§ **What you are asked to do**
I would like you to return all of the records exactly as they stand.

★ ★ ★

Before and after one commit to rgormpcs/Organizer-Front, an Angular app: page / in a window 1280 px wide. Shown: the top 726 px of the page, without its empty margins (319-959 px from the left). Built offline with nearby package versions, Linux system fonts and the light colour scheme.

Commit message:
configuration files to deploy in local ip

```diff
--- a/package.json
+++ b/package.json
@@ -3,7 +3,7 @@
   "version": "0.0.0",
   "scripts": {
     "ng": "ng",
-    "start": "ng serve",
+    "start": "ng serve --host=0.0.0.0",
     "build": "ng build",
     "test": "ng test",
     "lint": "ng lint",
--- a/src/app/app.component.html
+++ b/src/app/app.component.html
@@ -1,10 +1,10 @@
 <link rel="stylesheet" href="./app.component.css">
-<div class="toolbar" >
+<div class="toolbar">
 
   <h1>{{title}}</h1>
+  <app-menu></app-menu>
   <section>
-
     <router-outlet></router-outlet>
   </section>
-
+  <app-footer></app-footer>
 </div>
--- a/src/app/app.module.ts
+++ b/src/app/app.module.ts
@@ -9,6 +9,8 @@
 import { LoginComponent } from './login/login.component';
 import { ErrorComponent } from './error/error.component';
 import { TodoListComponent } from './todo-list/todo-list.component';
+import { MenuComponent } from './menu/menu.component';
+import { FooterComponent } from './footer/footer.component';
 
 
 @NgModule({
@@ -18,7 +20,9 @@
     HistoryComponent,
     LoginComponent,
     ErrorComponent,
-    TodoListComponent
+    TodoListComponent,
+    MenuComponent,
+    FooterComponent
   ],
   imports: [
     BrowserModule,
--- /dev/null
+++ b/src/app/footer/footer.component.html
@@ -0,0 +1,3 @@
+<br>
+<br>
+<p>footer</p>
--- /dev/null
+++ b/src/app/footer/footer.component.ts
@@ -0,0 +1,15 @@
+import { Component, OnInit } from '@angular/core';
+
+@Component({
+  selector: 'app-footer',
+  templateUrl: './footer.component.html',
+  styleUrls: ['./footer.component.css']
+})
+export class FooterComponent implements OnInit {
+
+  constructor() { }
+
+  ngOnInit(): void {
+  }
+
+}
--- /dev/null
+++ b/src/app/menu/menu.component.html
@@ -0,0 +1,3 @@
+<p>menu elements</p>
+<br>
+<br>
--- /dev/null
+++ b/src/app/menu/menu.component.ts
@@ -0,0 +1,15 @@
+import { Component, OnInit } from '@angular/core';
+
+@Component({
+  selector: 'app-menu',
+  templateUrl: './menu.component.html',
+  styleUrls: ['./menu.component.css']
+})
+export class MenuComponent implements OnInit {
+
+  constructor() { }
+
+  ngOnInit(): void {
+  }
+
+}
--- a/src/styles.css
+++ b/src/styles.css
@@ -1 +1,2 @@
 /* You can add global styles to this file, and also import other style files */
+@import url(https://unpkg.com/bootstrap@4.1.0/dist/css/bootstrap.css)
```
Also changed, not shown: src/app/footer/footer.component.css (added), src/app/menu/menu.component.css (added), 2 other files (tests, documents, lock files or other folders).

★ ★ ★

§ **Answer to this problem**
Before and after one commit to rgormpcs/Organizer-Front, an Angular app: page / in a window 1280 px wide. Shown: the top 726 px of the page, without its empty margins (319-959 px from the left). Built offline with nearby package versions, Linux system fonts and the light colour scheme.

Commit message:
configuration files to deploy in local ip

```diff
--- a/package.json
+++ b/package.json
@@ -3,7 +3,7 @@
   "version": "0.0.0",
   "scripts": {
     "ng": "ng",
-    "start": "ng serve",
+    "start": "ng serve --host=0.0.0.0",
     "build": "ng build",
     "test": "ng test",
     "lint": "ng lint",
--- a/src/app/app.component.html
+++ b/src/app/app.component.html
@@ -1,10 +1,10 @@
 <link rel="stylesheet" href="./app.component.css">
-<div class="toolbar" >
+<div class="toolbar">
 
   <h1>{{title}}</h1>
+  <app-menu></app-menu>
   <section>
-
     <router-outlet></router-outlet>
   </section>
-
+  <app-footer></app-footer>
 </div>
--- a/src/app/app.module.ts
+++ b/src/app/app.module.ts
@@ -9,6 +9,8 @@
 import { LoginComponent } from './login/login.component';
 import { ErrorComponent } from './error/error.component';
 import { TodoListComponent } from './todo-list/todo-list.component';
+import { MenuComponent } from './menu/menu.component';
+import { FooterComponent } from './footer/footer.component';
 
 
 @NgModule({
@@ -18,7 +20,9 @@
     HistoryComponent,
     LoginComponent,
     ErrorComponent,
-    TodoListComponent
+    TodoListComponent,
+    MenuComponent,
+    FooterComponent
   ],
   imports: [
     BrowserModule,
--- /dev/null
+++ b/src/app/footer/footer.component.html
@@ -0,0 +1,3 @@
+<br>
+<br>
+<p>footer</p>
--- /dev/null
+++ b/src/app/footer/footer.component.ts
@@ -0,0 +1,15 @@
+import { Component, OnInit } from '@angular/core';
+
+@Component({
+  selector: 'app-footer',
+  templateUrl: './footer.component.html',
+  styleUrls: ['./footer.component.css']
+})
+export class FooterComponent implements OnInit {
+
+  constructor() { }
+
+  ngOnInit(): void {
+  }
+
+}
--- /dev/null
+++ b/src/app/menu/menu.component.html
@@ -0,0 +1,3 @@
+<p>menu elements</p>
+<br>
+<br>
--- /dev/null
+++ b/src/app/menu/menu.component.ts
@@ -0,0 +1,15 @@
+import { Component, OnInit } from '@angular/core';
+
+@Component({
+  selector: 'app-menu',
+  templateUrl: './menu.component.html',
+  styleUrls: ['./menu.component.css']
+})
+export class MenuComponent implements OnInit {
+
+  constructor() { }
+
+  ngOnInit(): void {
+  }
+
+}
--- a/src/styles.css
+++ b/src/styles.css
@@ -1 +1,2 @@
 /* You can add global styles to this file, and also import other style files */
+@import url(https://unpkg.com/bootstrap@4.1.0/dist/css/bootstrap.css)
```
Also changed, not shown: src/app/footer/footer.component.css (added), src/app/menu/menu.component.css (added), 2 other files (tests, documents, lock files or other folders).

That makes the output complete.